Input:
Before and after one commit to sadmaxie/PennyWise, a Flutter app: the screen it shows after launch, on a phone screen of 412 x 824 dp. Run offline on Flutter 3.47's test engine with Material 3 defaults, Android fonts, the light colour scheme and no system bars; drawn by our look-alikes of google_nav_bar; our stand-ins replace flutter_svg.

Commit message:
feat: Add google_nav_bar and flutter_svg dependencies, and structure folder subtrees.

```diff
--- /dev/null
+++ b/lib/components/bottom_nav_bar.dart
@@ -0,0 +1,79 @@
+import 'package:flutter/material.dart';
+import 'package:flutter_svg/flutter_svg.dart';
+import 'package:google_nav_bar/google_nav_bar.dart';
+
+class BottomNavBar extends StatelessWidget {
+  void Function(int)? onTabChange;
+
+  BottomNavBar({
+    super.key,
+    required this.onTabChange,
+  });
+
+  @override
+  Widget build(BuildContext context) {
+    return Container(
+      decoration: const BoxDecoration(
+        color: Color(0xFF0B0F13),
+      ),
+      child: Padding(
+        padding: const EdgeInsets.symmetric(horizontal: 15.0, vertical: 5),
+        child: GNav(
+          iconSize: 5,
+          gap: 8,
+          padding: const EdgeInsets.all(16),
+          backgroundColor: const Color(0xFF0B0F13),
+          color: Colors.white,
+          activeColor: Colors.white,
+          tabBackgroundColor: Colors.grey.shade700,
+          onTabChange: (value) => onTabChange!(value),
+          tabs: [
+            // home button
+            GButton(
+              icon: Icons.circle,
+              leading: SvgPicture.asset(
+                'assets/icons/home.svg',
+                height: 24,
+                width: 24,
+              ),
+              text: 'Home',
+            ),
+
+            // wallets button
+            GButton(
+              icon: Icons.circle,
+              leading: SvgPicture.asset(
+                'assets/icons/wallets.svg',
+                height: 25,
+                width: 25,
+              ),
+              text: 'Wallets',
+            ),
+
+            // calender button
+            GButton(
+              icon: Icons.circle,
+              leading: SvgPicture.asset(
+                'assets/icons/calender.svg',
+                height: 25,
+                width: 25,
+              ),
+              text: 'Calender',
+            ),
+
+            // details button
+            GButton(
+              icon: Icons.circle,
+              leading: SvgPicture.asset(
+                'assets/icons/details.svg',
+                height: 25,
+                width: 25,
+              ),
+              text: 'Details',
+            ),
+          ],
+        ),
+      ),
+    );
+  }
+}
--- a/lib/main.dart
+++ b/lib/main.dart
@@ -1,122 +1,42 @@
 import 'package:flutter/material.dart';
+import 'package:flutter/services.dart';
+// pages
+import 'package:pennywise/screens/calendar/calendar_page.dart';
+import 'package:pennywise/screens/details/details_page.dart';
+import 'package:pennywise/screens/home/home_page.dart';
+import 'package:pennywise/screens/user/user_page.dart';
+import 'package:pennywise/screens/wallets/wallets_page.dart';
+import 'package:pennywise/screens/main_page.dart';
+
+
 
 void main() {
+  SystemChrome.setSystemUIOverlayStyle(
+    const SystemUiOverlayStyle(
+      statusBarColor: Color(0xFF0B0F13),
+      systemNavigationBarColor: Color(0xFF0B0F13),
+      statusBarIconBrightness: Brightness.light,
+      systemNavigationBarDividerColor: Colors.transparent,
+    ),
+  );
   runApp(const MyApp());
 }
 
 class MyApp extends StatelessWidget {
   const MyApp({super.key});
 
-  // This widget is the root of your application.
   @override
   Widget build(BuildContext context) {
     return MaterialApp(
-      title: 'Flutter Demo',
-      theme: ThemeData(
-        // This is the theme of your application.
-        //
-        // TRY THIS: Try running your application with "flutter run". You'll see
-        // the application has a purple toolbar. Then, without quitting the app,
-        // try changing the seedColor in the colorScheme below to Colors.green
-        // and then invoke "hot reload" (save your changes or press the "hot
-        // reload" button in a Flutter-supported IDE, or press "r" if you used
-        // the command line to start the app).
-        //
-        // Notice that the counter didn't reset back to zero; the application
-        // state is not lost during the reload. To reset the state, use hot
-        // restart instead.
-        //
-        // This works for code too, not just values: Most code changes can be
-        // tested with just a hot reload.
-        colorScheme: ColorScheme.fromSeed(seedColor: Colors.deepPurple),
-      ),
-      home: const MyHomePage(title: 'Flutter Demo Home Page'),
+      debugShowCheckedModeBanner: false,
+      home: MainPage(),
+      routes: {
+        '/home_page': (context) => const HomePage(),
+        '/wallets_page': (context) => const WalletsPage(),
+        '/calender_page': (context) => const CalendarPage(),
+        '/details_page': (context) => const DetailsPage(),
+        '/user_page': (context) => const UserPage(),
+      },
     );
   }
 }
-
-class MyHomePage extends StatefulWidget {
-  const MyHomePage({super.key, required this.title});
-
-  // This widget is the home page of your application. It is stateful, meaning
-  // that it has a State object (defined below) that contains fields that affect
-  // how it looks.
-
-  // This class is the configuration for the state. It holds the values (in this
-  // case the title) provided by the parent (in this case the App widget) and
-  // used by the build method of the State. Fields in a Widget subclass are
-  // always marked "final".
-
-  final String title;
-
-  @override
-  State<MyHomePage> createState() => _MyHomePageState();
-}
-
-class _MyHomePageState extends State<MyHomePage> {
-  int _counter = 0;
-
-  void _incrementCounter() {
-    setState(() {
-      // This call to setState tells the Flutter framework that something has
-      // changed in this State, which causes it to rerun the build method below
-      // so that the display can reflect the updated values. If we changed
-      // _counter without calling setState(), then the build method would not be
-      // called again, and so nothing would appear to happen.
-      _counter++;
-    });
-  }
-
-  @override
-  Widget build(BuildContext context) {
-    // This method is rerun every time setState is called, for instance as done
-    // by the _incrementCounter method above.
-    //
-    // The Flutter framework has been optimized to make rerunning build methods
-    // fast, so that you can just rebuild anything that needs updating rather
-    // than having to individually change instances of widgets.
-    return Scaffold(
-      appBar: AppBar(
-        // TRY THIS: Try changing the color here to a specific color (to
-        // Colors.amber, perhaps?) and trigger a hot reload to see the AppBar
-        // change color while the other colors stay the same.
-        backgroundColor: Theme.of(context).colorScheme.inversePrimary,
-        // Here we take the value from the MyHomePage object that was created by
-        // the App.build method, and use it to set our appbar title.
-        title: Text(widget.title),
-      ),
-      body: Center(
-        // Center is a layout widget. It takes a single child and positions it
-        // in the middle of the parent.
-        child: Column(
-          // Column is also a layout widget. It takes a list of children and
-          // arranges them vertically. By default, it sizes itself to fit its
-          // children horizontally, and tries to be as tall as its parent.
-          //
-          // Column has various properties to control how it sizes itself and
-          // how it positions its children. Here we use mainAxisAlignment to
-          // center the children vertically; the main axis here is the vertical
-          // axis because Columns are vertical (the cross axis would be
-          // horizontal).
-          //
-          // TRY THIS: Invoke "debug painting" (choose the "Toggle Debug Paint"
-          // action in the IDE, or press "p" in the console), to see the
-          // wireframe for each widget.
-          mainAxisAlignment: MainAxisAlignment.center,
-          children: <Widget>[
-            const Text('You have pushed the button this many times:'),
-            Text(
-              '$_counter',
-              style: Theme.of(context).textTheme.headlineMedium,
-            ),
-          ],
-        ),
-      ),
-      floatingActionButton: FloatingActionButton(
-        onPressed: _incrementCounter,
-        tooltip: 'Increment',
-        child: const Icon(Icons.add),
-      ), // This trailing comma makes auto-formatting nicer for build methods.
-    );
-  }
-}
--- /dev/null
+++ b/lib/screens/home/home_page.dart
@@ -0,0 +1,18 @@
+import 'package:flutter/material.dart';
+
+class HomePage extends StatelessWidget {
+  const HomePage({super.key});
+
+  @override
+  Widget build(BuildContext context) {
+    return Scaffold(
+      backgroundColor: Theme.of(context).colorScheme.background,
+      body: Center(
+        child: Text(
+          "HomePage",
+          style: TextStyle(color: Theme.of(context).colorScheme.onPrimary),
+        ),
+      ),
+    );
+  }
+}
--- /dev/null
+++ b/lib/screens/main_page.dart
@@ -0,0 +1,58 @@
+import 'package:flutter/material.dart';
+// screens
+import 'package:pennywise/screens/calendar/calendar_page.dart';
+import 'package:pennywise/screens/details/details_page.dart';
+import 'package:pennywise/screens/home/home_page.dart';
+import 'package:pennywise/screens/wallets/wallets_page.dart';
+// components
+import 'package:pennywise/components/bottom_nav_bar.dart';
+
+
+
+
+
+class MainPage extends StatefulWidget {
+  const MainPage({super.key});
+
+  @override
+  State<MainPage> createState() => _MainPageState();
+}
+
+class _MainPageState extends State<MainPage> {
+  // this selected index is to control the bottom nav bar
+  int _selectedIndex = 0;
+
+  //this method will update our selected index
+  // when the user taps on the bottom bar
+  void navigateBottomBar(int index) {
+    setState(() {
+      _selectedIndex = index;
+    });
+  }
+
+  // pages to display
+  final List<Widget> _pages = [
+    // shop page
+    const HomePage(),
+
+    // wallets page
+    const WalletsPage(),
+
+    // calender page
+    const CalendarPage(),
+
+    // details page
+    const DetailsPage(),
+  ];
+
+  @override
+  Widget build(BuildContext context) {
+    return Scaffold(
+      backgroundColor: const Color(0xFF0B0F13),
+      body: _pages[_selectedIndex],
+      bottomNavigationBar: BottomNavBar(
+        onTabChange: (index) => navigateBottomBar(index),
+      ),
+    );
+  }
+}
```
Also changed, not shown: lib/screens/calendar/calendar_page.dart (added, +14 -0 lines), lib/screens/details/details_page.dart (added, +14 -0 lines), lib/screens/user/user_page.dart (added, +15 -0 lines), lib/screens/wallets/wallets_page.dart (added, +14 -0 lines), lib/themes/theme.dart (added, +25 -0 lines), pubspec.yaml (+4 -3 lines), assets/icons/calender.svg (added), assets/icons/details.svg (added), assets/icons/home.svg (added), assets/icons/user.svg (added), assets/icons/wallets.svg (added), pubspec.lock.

* * *

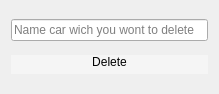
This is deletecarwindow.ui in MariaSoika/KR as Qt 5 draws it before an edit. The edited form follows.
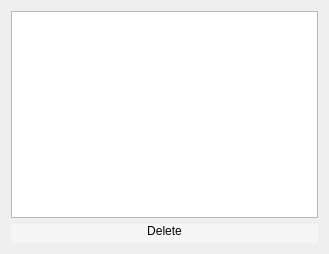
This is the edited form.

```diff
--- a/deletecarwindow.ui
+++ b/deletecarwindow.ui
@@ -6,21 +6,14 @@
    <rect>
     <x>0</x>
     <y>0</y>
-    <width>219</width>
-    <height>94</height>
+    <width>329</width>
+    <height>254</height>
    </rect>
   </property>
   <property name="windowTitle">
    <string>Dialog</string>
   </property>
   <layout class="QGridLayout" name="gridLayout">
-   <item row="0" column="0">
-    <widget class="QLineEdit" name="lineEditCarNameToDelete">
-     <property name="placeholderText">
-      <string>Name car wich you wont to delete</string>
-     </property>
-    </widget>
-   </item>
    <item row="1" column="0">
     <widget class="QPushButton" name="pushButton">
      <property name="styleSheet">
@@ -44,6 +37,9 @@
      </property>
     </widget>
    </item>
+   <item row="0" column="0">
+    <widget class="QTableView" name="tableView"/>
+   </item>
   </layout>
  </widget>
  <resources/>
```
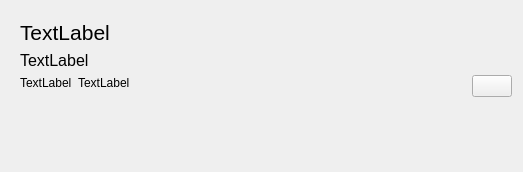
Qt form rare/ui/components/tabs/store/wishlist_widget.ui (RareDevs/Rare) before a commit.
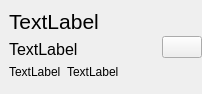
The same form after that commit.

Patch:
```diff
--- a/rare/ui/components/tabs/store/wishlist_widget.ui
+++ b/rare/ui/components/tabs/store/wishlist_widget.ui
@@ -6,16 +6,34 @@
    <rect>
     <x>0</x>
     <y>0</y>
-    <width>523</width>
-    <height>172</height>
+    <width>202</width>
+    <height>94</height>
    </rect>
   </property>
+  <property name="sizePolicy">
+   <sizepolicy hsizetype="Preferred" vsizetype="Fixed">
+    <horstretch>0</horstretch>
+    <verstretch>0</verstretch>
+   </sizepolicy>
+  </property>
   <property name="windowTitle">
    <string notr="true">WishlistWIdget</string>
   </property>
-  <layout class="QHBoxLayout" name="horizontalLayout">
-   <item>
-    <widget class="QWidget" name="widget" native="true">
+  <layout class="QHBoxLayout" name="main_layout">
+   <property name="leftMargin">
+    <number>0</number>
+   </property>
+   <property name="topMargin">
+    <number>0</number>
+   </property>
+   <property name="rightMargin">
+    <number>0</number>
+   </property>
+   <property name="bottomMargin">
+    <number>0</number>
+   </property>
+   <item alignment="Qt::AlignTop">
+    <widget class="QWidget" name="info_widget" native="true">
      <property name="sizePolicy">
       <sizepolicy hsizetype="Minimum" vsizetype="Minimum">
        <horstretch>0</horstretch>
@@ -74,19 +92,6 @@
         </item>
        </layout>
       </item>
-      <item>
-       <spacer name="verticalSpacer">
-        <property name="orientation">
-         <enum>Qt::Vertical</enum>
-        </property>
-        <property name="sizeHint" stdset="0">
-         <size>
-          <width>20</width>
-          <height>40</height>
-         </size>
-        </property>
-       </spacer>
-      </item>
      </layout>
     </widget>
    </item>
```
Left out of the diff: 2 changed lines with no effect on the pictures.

Task description:
Search the listing above for the string "tabs". Copy every line that contains it.

Answer to the problem:
+          tabs: [
Qt form rare/ui/components/tabs/store/wishlist_widget.ui (RareDevs/Rare) before a commit.
--- a/rare/ui/components/tabs/store/wishlist_widget.ui
+++ b/rare/ui/components/tabs/store/wishlist_widget.ui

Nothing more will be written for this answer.